#### Collected data entries
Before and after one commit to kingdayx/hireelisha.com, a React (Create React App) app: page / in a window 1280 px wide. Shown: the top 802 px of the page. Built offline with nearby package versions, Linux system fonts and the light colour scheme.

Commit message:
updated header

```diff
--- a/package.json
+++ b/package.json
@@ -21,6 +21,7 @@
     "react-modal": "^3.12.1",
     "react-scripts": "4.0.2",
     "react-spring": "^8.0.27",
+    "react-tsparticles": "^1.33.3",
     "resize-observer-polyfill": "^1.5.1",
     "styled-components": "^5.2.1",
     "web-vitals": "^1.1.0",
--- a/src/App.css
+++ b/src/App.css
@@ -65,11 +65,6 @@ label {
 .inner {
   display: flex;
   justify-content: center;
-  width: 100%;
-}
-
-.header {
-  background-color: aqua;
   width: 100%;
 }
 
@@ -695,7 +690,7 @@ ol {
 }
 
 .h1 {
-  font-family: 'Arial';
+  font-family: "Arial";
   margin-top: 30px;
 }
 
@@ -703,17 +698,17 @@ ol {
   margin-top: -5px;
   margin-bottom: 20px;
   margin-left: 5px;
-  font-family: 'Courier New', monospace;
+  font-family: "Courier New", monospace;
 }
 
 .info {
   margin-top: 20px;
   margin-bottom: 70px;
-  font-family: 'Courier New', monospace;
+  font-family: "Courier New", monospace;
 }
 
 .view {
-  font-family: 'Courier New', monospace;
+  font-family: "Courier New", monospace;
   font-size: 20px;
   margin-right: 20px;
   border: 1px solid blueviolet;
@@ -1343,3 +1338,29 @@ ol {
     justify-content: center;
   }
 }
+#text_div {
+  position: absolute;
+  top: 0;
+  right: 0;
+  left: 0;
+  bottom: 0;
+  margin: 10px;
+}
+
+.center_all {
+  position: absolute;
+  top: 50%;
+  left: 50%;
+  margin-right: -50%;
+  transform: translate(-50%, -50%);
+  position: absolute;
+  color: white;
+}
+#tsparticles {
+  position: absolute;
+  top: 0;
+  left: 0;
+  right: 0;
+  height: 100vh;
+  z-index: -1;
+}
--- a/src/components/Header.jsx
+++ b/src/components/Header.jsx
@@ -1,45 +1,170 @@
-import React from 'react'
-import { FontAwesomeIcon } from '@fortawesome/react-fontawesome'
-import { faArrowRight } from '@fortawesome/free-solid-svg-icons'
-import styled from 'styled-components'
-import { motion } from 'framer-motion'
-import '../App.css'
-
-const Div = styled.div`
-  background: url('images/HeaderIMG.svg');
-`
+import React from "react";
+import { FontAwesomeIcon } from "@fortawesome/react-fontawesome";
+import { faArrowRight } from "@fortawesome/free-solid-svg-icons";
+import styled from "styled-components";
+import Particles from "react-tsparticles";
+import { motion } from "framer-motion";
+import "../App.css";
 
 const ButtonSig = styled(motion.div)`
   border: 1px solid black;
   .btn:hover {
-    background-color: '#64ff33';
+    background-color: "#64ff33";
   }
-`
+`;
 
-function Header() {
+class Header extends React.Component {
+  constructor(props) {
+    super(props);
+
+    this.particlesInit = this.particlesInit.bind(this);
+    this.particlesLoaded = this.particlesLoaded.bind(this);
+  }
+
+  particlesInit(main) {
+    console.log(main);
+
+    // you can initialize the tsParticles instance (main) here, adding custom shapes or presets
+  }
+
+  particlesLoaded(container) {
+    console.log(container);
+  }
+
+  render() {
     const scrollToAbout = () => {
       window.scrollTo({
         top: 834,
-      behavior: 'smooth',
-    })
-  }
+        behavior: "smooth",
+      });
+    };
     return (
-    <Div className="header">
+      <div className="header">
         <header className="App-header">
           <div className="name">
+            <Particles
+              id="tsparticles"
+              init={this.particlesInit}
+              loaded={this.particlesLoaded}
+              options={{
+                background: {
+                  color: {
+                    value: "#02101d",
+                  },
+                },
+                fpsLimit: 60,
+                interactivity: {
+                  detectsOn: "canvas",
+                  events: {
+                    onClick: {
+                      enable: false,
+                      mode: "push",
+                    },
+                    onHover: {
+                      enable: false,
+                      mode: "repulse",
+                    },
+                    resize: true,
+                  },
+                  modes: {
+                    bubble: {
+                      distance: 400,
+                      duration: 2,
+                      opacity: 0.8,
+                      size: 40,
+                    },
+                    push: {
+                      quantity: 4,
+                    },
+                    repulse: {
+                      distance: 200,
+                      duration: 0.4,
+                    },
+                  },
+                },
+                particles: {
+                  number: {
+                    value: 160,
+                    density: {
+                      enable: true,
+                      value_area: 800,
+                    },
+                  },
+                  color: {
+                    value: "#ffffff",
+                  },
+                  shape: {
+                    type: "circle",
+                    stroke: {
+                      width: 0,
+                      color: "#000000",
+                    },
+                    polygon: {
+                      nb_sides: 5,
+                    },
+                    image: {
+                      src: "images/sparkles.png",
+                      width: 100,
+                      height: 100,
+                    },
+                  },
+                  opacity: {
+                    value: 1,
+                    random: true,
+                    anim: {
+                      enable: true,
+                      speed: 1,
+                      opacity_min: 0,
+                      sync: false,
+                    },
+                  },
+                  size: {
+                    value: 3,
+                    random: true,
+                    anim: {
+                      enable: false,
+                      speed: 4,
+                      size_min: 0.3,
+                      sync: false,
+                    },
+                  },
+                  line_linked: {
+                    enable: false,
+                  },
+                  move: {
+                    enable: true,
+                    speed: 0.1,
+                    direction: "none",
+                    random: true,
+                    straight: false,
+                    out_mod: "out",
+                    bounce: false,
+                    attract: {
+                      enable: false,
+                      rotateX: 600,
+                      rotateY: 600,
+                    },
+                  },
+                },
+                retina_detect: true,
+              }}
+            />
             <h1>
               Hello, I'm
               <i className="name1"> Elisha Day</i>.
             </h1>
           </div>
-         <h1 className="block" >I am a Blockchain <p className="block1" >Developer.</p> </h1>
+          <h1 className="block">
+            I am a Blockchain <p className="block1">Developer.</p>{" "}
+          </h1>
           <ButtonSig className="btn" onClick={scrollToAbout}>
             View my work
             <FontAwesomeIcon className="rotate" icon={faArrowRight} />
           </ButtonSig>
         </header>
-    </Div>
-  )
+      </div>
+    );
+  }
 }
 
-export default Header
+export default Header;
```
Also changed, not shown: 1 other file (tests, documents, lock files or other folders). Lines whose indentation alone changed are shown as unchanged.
* * *
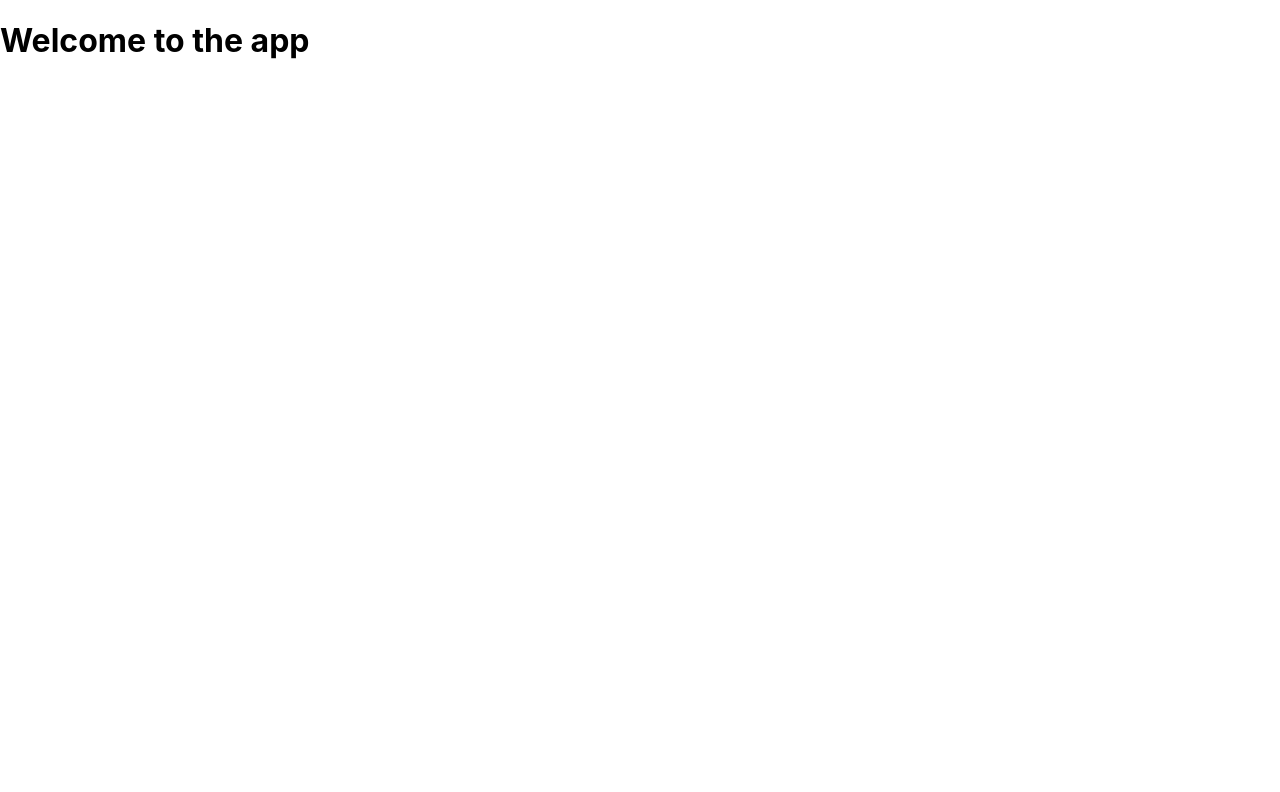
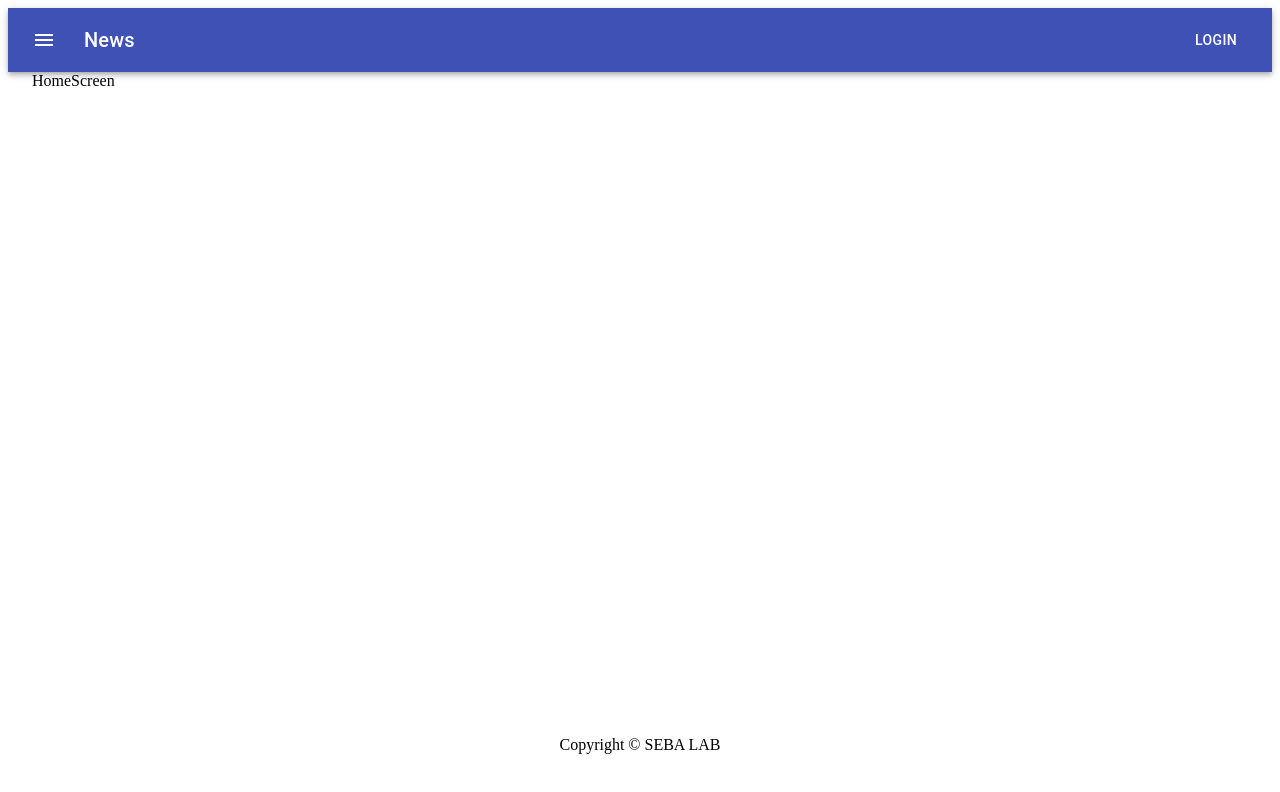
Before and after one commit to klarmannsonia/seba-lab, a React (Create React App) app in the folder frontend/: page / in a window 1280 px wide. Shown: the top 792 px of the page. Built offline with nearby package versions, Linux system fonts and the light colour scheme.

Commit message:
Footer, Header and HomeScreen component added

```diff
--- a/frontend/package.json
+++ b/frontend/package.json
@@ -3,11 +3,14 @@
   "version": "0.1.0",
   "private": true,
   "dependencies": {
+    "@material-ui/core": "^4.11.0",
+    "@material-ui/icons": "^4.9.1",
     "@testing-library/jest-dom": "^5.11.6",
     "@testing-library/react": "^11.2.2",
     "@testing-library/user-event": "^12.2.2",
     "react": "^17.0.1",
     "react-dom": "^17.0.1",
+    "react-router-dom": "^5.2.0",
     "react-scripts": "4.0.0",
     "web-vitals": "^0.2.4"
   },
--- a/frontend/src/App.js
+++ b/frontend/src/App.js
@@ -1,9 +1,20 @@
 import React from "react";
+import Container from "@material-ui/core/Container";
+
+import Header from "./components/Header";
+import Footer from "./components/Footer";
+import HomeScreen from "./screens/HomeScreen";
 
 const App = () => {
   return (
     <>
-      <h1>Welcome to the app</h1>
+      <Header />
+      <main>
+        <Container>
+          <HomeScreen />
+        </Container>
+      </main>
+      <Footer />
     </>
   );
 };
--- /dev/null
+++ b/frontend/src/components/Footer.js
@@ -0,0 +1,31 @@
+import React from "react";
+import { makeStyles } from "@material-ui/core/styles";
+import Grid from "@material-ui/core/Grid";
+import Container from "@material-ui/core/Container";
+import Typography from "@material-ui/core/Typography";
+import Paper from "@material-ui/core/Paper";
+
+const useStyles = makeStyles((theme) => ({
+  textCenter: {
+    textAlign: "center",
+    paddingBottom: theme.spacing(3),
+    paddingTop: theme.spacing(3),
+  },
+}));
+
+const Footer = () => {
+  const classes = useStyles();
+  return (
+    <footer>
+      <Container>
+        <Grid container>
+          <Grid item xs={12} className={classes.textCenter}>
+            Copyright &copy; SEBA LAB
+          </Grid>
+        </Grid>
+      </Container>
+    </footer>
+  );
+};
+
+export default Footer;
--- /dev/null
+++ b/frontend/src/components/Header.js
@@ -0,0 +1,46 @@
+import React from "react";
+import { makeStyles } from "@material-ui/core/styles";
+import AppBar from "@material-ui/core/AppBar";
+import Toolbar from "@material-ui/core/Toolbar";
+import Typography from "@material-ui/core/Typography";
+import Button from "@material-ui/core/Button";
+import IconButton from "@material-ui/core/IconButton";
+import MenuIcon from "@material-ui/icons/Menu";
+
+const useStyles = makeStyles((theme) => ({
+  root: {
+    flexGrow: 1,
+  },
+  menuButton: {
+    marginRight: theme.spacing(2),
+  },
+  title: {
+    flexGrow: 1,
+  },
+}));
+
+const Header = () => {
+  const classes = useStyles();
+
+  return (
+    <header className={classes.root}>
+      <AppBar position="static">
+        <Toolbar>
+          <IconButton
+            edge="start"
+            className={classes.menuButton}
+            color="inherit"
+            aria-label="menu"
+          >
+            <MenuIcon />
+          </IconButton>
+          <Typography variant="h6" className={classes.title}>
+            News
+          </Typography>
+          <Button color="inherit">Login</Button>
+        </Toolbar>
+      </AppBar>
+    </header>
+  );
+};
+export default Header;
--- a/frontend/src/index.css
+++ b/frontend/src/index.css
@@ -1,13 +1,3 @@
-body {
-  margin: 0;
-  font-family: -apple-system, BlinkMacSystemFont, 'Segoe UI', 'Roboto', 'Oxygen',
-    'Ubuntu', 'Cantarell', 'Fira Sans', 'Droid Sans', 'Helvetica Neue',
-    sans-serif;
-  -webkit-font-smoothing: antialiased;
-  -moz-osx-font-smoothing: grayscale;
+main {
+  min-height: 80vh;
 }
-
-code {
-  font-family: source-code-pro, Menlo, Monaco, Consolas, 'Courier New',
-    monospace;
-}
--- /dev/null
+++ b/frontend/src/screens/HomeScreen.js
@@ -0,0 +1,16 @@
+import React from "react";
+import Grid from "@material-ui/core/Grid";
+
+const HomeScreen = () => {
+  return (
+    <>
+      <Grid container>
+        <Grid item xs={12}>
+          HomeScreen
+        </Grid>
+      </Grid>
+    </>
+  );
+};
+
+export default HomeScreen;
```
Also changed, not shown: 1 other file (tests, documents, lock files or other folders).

#### Task brief
Across the data, count every line where the string "content" turns up, then write only that count.

#### Expected answer
2